◆ Your goal
Pull out every line below that holds the word "AbstractCTCException".

◆ Modification records

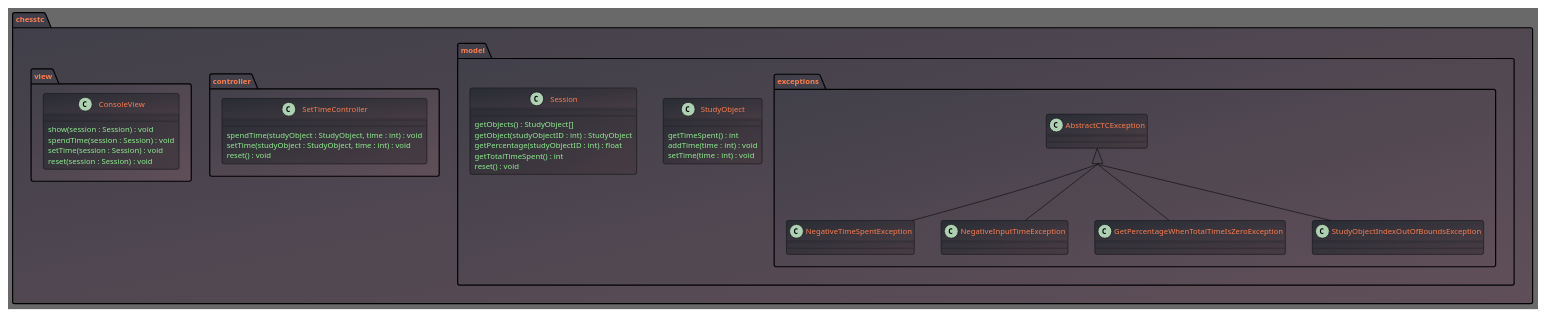
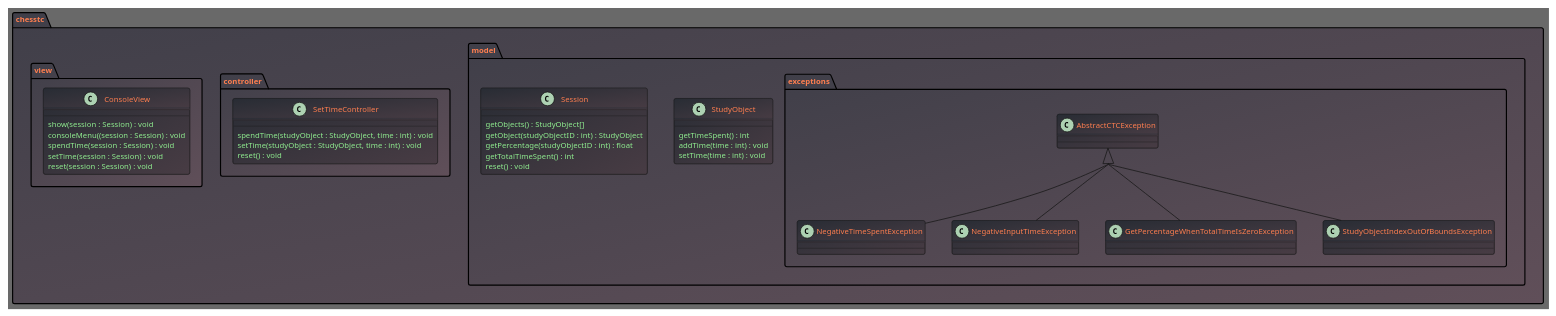
One commit to Sttanyanz/chess-training-control changed the diagram in ctc.puml. Above: the diagram before and after it, drawn with PlantUML.

Commit message:
docs: add new console view method

```diff
--- a/ctc.puml
+++ b/ctc.puml
@@ -1,64 +1,65 @@
 @startuml
 skinparam defaultFontSize 10
 skinparam BackgroundColor DimGray
 skinparam ClassAttributeFontColor LightGreen
 skinparam PackageFontColor coral
 skinparam ClassFontColor coral
 skinparam package {
 BackgroundColor #403F49/#604F59
 }
 skinparam class {
 BackgroundColor #282C34/#483C44
 }
 skinparam groupInheritance 4
 
 package chesstc {
     package model {
         package exceptions {
             class AbstractCTCException
             class NegativeTimeSpentException
             class NegativeInputTimeException
             class GetPercentageWhenTotalTimeIsZeroException
             class StudyObjectIndexOutOfBoundsException
 
             AbstractCTCException <|-- NegativeInputTimeException
             AbstractCTCException <|-- NegativeTimeSpentException
             AbstractCTCException <|-- GetPercentageWhenTotalTimeIsZeroException
             AbstractCTCException <|-- StudyObjectIndexOutOfBoundsException
         }
 
         class StudyObject {
             getTimeSpent() : int
             addTime(time : int) : void
             setTime(time : int) : void
         }
 
         class Session {
             getObjects() : StudyObject[]
             getObject(studyObjectID : int) : StudyObject
             getPercentage(studyObjectID : int) : float
             getTotalTimeSpent() : int
             reset() : void
         }
 
     }
 
     package controller {
         class SetTimeController {
             spendTime(studyObject : StudyObject, time : int) : void
             setTime(studyObject : StudyObject, time : int) : void
             reset() : void
         }
     }
 
     package view {
         class ConsoleView {
             show(session : Session) : void
+            consoleMenu((session : Session) : void
             spendTime(session : Session) : void
             setTime(session : Session) : void
             reset(session : Session) : void
         }
     }
 }
 
 @enduml
```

◆ Response to this task
             class AbstractCTCException
             AbstractCTCException <|-- NegativeInputTimeException
             AbstractCTCException <|-- NegativeTimeSpentException
             AbstractCTCException <|-- GetPercentageWhenTotalTimeIsZeroException
             AbstractCTCException <|-- StudyObjectIndexOutOfBoundsException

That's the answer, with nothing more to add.